Umwana w’umugore : The gendered realities of girls born of conflict-related sexual violence and their mothers in post-genocide Rwanda

This article explores the challenges, needs and capacities of girls born of conflict-related sexual violence during the 1994 Rwandan genocide against the Tutsi. Twenty-nine interviews and 11 focus groups were conducted with girls born of genocidal rape, alongside 44 interviews with mothers of children born of genocidal rape.


In a society where Umwana w’umugore – being ‘the child of a woman’ – is considered an insult for children born of rape, gendered realities profoundly shape girls’ experiences. Data reveal that girls born of genocidal rape face challenges related to identity and belonging, multiple forms of violence and economic challenges. Moreover, girls sustain the indirect consequences of gender-based injustices committed against their mothers, making stigma and social exclusion shared and intergenerational experiences, alongside mutual care and support.


Policy development must take into account the unique needs of girls born of rape, the precarious situation of their mothers and broader gender inequalities.

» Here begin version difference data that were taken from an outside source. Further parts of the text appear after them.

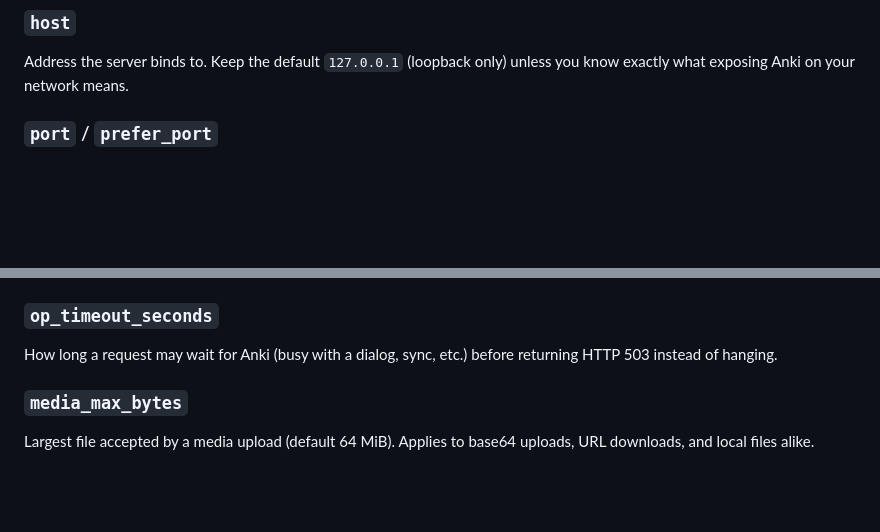
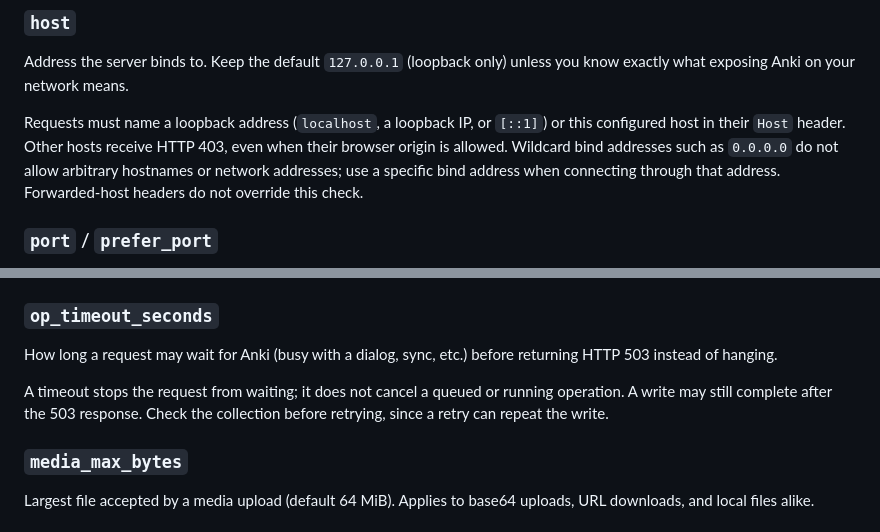
Before and after one commit to mcgrizzz/Tsunagi, a Markdown page: config.md, 2 parts joined by grey strips. GitHub-like rendering; blank space fills up the shorter version.

Commit message:
Document Host validation and writes that outlive a 503

```diff
--- a/config.md
+++ b/config.md
@@ -39,6 +39,13 @@ Set to `false` to stop Tsunagi from starting its server.
 ### `host`
 Address the server binds to. Keep the default `127.0.0.1` (loopback only)
 unless you know exactly what exposing Anki on your network means.
+
+Requests must name a loopback address (`localhost`, a loopback IP, or `[::1]`)
+or this configured host in their `Host` header. Other hosts receive HTTP 403,
+even when their browser origin is allowed. Wildcard bind addresses such as
+`0.0.0.0` do not allow arbitrary hostnames or network addresses; use a specific
+bind address when connecting through that address. Forwarded-host headers do
+not override this check.
 
 ### `port` / `prefer_port`
 - `port: 0` (default): use `prefer_port` (7777). If it's busy, Tsunagi shows a
@@ -91,6 +98,10 @@ Uvicorn log level (`critical`, `error`, `warning`, `info`, `debug`).
 How long a request may wait for Anki (busy with a dialog, sync, etc.) before
 returning HTTP 503 instead of hanging.
 
+A timeout stops the request from waiting; it does not cancel a queued or
+running operation. A write may still complete after the 503 response. Check
+the collection before retrying, since a retry can repeat the write.
+
 ### `media_max_bytes`
 Largest file accepted by a media upload (default 64 MiB). Applies to base64
 uploads, URL downloads, and local files alike.
```
Also changed, not shown: docs/creating_notes.md (+6 -0 lines).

Myriam Denov and Djamila Saad | 2024
In: Journal of Health Psychology ; ISSN: 1359-1053
Adolescents, Adults, Children, Diagnosis, Epidemiology, Females, Gender Issues, Genocide (en), Personal Interview, Psychotherapy, Rwanda, Sexual Harassment, Stigma, Violence